Last week, the bench players were announced on TV, including Ben Simmons of the 76ers and Russell Westbrook of the Oklahoma City Thunder. They’d been chosen by the coaches. On Thursday, James and Antetokounmpo will choose which of those bench players will be on each team.
Of course, the composition of the teams could be determined before the nationally televised selection show and released in alphabetical order beforehand, sparing the stars the drama of being chosen on national TV. But what would be the fun in that?
To hear some of the sports pundits tell it, the televised selection of the all-star roster will take the players back to the big-city playground. But the playground is far from an incubator or a proving ground for NBA talent it once was.
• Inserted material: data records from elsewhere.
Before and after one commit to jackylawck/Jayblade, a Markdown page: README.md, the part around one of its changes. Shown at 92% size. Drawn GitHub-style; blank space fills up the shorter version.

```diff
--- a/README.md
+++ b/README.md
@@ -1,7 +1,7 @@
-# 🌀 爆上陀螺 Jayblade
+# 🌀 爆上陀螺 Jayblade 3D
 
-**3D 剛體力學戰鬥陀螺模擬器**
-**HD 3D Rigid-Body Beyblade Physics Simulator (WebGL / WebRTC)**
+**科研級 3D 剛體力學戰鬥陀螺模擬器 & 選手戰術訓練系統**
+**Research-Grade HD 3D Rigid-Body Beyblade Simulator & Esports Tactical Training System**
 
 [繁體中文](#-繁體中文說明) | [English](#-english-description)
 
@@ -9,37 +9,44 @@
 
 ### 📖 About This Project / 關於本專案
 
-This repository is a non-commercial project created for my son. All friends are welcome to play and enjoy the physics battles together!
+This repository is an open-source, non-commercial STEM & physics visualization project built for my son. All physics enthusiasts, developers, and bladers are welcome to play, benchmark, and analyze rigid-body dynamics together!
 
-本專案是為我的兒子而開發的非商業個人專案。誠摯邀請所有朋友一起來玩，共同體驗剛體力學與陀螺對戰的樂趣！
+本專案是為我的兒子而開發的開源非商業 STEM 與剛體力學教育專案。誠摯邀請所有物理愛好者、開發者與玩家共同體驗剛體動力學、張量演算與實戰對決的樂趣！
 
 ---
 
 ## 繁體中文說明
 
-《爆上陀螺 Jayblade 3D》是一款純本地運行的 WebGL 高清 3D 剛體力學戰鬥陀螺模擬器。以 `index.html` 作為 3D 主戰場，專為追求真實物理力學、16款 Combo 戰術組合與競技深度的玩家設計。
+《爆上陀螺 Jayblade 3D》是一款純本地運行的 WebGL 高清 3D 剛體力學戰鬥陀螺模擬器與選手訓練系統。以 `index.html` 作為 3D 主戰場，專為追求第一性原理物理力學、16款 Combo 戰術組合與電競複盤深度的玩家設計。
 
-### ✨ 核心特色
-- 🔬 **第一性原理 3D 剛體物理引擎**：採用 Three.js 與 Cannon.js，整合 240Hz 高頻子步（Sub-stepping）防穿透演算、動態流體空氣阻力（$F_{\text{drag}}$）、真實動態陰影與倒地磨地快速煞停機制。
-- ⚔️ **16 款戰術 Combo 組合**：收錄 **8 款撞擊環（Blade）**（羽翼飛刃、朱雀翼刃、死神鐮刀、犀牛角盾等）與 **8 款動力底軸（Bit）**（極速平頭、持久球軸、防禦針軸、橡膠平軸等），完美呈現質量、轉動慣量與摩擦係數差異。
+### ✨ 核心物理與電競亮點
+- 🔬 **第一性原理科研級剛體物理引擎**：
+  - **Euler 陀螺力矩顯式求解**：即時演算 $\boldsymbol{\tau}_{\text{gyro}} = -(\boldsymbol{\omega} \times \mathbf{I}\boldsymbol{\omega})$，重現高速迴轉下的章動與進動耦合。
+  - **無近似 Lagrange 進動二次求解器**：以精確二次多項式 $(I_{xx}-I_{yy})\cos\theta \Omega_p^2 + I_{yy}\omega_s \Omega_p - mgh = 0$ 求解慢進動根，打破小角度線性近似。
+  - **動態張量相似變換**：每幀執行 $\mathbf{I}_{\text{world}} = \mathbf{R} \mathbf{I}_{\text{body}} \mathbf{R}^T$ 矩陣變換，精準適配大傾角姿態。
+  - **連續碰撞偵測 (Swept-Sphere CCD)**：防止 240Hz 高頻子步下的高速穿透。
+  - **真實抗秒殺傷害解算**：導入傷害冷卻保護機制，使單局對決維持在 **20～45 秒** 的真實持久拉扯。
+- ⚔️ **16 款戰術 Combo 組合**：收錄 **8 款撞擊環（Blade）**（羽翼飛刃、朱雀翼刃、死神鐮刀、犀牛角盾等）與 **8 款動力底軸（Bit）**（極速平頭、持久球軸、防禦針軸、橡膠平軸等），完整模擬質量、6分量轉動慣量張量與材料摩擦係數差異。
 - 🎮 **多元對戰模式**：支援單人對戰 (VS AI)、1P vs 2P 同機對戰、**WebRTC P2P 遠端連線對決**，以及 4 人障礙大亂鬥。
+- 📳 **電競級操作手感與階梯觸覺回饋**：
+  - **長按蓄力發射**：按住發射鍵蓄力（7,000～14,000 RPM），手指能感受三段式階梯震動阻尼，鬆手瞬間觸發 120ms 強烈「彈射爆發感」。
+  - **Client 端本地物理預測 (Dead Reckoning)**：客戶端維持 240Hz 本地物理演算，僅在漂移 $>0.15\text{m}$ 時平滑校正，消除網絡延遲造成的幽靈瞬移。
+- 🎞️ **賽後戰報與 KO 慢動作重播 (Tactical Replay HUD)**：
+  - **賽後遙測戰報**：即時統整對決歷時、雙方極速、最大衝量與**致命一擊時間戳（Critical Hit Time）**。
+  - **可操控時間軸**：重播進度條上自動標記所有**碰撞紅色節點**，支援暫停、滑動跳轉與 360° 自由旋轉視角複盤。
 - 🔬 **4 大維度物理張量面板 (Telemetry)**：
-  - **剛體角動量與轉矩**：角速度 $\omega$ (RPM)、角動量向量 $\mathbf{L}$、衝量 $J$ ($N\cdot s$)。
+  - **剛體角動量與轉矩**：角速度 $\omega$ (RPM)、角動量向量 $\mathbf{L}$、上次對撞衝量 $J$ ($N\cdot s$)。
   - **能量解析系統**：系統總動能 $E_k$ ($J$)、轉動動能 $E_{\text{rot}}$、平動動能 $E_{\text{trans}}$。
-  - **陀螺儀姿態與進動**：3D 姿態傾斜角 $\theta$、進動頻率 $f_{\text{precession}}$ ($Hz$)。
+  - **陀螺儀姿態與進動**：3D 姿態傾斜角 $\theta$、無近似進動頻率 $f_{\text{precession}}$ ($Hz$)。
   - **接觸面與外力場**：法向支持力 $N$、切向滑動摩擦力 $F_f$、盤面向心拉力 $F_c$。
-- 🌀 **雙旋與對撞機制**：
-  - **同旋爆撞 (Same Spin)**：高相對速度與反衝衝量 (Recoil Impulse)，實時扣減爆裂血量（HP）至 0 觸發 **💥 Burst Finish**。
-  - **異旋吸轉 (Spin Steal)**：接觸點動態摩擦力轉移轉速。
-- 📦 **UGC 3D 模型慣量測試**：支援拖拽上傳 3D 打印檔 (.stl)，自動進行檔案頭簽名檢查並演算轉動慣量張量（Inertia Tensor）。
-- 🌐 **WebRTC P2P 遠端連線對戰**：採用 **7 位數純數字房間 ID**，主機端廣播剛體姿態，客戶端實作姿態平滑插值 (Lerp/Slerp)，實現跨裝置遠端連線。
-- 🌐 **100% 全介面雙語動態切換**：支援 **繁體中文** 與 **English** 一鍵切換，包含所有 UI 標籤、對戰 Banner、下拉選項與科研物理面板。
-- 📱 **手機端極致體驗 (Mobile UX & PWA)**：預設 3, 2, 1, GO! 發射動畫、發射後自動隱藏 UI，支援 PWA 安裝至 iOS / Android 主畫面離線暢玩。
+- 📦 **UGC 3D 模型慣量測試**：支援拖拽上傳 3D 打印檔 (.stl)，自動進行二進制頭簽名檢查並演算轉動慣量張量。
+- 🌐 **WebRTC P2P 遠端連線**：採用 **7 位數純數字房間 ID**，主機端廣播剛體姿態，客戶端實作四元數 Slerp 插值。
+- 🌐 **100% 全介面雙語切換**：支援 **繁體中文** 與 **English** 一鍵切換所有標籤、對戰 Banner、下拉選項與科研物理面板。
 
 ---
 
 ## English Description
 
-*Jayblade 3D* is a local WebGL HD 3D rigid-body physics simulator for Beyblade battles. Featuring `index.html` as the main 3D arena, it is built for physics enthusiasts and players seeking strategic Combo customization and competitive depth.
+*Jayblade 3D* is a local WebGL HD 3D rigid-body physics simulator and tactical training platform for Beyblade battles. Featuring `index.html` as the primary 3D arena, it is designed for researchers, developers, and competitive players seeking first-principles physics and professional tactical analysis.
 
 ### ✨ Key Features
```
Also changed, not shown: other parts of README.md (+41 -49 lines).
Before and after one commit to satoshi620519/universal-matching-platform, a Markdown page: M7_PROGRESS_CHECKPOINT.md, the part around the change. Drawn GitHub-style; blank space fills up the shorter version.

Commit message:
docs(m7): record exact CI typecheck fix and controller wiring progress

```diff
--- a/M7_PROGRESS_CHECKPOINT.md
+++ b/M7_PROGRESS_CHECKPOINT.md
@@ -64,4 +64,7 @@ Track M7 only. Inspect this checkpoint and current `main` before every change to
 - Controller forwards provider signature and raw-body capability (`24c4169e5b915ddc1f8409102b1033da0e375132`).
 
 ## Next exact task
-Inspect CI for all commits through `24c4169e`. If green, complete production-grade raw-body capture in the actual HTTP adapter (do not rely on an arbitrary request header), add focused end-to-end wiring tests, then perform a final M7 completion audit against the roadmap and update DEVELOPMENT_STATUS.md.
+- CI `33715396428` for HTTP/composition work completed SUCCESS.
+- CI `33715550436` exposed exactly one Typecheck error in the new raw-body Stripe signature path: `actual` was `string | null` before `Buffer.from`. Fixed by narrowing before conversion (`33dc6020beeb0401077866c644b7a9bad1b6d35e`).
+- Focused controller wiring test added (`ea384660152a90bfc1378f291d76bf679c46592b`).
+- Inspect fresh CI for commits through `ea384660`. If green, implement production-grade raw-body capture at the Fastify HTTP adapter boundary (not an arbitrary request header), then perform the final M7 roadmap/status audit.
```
With guaranteed contracts bolstered by sneaker deals, you’re more likely to find today’s young NBA stars by the pool instead of appearing on the playground.
What the run-up to the all-star events show is the success the NBA has had in selling each step leading up to the game. Last month, the fans selected the captains. Last week, the bench players were announced. On Thursday, the team lineups will be set. Next week is the Rising Stars Challenge game, which pits those grown and developed abroad, including Cedi Osman of the Cleveland Cavaliers, against players nurtured domestically, including Trae Young of the Atlanta Hawks. Plus, entertainers J. Cole and Meek Mill will be among the All-Star Game performers.
By the time All-Star Game is played, pundits will have talked about each juncture of the selection process and whether the fans, captains and conference coaches have gotten their selections right. But beneath the conversation is the erosion, if not the collapse, of the big-city playground as a proving ground of NBA players. “Who got next?” is a question for another time and other playgrounds.
And too few care about the answer.